Look through the entries below and report every line that has "includes".

* * * * *

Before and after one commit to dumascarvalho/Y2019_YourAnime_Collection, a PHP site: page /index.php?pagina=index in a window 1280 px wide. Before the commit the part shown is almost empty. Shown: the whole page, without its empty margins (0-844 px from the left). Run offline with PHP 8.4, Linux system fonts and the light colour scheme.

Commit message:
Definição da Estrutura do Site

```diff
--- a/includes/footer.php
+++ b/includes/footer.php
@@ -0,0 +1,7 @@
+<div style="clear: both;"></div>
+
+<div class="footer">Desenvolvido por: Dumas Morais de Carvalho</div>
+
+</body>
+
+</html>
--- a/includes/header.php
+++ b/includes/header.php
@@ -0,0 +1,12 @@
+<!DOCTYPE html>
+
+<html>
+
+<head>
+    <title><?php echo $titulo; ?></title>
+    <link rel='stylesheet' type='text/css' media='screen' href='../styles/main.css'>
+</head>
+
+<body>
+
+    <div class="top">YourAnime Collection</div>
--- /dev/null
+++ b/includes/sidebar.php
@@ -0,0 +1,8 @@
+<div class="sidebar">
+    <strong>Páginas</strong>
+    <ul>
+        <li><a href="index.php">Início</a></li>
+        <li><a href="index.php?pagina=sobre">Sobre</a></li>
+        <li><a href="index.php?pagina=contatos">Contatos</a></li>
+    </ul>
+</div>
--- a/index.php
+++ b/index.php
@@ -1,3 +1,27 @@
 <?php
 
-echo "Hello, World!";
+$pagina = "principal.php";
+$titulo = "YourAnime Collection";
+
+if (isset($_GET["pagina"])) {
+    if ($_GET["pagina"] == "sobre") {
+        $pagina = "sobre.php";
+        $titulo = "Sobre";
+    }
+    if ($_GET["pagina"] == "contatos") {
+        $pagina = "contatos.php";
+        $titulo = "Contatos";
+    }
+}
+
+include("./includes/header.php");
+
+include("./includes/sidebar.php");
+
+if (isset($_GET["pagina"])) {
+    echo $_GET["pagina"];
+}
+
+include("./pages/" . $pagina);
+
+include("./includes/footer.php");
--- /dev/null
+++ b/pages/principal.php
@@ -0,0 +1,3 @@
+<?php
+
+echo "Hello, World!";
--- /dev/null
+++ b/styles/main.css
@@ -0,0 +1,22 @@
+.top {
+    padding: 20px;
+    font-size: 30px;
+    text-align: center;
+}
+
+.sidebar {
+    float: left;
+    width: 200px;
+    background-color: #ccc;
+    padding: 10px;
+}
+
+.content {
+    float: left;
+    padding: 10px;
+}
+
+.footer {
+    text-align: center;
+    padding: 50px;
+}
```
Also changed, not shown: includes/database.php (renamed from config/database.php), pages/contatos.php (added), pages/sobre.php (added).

* * * * *

## Answer
--- a/includes/footer.php
+++ b/includes/footer.php
--- a/includes/header.php
+++ b/includes/header.php
+++ b/includes/sidebar.php
+include("./includes/header.php");
+include("./includes/sidebar.php");
+include("./includes/footer.php");
Also changed, not shown: includes/database.php (renamed from config/database.php), pages/contatos.php (added), pages/sobre.php (added).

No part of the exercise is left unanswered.